Despite setting a franchise record with 28 shots in a period and finishing with 51 shots, the Flyers fell to Pittsburgh at the Wells Fargo Center, 4-1, and dropped eight points behind the Penguins in the playoff race.

Penguins goalie Matt Murray made a career-high 50 saves, including eight against Ivan Provorov and seven against Jake Voracek.

"I thought we dominated most of the game,” center Nolan Patrick said. “Their goalie played well and made saves, but I think you heard the other boys say it: If we keep playing like that, we’re going to win a lot of hockey games.”

Kris Letang iced the verdict with an empty-net goal with 12.2 seconds left.

The Penguins ended a four-game losing streak and handed the Flyers their first regulation defeat in 11 games (9-1-1).

Flyers rookie goalie Carter Hart was denied his ninth straight win, which would have set an NHL record for goaltenders under 21 years old. He has to settle for a share of the record: eight consecutive victories before reaching 21.

Jake Guentzel made it 3-0 with a wraparound goal with 5:14 to go.

But the Flyers made it interesting after a five-minute match penalty on Evgeni Malkin with 4:54 left.

Voracek’s power-play goal cut it to 3-1 with 4:31 remaining. Murray then made several key saves in the remaining minutes to end the suspense.

Murray was brilliant, but he also had some fortune on his side.

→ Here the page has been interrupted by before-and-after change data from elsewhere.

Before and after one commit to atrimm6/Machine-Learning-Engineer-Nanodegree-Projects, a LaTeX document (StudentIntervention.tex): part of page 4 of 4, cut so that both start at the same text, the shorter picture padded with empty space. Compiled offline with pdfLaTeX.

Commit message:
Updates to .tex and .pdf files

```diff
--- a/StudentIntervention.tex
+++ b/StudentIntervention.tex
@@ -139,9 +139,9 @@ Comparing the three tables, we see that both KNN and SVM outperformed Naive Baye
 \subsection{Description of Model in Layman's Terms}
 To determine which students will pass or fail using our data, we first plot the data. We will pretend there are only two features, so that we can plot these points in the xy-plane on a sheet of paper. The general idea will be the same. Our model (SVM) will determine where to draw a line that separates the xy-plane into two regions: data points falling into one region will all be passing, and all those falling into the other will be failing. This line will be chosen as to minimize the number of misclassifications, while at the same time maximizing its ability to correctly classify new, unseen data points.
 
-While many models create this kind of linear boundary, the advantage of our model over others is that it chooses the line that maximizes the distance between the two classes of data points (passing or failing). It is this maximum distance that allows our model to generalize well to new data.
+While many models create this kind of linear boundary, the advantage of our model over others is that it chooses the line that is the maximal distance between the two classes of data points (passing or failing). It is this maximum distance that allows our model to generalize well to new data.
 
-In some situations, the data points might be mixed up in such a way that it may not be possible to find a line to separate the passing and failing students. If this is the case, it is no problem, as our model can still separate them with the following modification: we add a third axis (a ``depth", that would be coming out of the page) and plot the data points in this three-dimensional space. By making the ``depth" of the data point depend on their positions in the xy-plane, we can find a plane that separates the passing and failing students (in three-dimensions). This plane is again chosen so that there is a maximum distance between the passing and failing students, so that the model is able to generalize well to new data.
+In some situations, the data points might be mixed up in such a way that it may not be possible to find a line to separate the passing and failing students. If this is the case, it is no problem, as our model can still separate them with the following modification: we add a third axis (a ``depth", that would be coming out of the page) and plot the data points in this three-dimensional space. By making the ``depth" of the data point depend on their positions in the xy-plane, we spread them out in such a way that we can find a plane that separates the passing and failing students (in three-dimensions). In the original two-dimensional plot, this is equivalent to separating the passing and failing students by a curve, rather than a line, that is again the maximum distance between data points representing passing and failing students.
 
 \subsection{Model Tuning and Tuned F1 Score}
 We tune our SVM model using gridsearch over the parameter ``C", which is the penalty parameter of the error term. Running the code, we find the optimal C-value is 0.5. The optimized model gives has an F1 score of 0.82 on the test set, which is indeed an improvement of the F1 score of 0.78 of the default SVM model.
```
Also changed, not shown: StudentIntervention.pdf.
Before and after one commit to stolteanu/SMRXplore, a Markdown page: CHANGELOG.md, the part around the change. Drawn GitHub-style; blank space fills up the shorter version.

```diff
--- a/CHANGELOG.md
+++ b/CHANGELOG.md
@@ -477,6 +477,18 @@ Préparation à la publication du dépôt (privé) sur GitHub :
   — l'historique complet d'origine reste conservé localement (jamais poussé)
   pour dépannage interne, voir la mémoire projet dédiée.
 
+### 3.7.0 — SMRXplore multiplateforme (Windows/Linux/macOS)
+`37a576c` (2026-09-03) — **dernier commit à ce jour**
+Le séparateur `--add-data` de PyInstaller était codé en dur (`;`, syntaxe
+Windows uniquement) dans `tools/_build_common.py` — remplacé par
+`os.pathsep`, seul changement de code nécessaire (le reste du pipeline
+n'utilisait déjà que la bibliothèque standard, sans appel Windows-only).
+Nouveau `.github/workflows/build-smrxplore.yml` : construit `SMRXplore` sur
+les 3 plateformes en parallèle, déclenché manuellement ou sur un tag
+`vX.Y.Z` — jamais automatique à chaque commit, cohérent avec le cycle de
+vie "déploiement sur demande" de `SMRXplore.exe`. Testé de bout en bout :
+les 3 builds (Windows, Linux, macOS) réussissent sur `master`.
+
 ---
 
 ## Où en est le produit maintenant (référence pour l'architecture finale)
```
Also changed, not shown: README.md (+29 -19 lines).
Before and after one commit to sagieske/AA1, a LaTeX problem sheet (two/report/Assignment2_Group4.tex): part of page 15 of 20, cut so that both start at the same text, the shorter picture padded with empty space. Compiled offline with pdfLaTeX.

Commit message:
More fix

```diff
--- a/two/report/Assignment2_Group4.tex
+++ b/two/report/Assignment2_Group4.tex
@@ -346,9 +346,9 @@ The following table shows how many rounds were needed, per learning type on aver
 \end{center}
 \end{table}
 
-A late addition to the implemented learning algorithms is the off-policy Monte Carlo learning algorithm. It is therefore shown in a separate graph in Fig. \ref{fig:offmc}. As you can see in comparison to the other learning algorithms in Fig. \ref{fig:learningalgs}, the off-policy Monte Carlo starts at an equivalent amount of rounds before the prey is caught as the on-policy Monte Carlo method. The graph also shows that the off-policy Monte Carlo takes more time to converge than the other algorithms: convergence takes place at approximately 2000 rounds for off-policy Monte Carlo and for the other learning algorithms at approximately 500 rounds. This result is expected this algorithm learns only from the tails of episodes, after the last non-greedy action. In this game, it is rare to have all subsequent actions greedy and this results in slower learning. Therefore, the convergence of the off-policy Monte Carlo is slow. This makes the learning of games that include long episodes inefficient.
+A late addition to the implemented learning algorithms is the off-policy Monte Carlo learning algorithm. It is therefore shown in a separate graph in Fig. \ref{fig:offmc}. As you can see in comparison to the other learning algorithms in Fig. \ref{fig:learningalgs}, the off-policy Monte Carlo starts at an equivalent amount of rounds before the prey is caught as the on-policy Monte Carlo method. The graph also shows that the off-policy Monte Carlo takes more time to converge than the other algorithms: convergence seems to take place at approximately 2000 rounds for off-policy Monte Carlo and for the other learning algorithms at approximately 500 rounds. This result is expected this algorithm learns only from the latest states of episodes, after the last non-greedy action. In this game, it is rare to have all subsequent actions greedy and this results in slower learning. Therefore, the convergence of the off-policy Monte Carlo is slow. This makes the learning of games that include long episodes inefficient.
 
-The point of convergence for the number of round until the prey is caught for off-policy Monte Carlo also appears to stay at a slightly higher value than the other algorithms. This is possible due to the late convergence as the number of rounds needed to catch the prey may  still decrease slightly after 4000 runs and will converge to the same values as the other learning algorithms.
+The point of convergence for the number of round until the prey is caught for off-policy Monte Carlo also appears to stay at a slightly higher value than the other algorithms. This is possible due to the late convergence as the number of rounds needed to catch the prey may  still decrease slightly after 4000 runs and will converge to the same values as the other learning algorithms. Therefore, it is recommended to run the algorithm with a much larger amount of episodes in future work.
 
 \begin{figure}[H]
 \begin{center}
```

With a little over seven minutes left in the second period and the Flyers attacking the net while on a power play, Murray got his glove on Travis Konecny’s blast, but immediately lost the puck and Patrick banged home the rebound to apparently get the home team within 2-1.

But a premature whistle by referee Kyle Rehman – he apparently thought Murray had the puck in his glove – negated the goal.

The Wells Fargo Center serenaded the officials with derisive chants.

“I guess everybody makes mistakes,” Patrick said of the blown call.

Said center Sean Couturier: “It probably would have been a different game if we go into the third down one.”

By the end of the second period, the Flyers had a 37-16 shots domination, but trailed, 2-0. They finished with a season-high 51 shots, while Pittsburgh finished with 28 shots.

The Flyers had a 28-8 shots advantage in the second period, setting a franchise record for shots in any period. Their previous high was 25 shots in a period, done in games in 1976 and again in 1988.

“We created a lot of chance and couldn’t capitalize; they had a few lucky bounces go their way and the next thing you know, we’re down two goals,” Couturier said.

The Penguins took a 2-0 lead when Nick Bjugstad, acquired from Florida on Feb. 1, scored his first goal as a Penguin, ripping a left-circle shot past Hart with 12:56 left in the second period. Provorov appeared to screen Hart, and the shot may have deflected off the defenseman’s stick.

In the first period, Provorov was caught behind the net, allowing Sidney Crosby (three points) to be left all alone and score the game’s opening goal. It was Crosby’s 40th in 65 career games against the Flyers.

Provorov went behind the net and was on the same side as Travis Sanheim, who tried to backhand the puck out of harm’s way. But it deflected off the Penguins’ Bryan Rust and went to Crosby, who was behind the goal line and to the right of the net. Crosby, with Hart leaning toward the other side, tucked it into the open net with 11:41 left in the first.

“Just a bad bounce,” Provorov said. “Went off the shinguard [of Rust] and no one knew where the puck was, and the puck found him."

Hart said he couldn’t find the puck. “I lost in it the stands and I think everybody else did, too,” he said. “The only guy who knew where it was, obviously, was Crosby.”

It was the only goal of the opening period — and the first tally an opponent had scored during the five-game homestand while Couturier’s regular line was on the ice — but the Flyers had numerous quality chances.

Murray had all the answers and, throughout the game, did not resemble the goalie who took a 2.97 goals-against average into the night.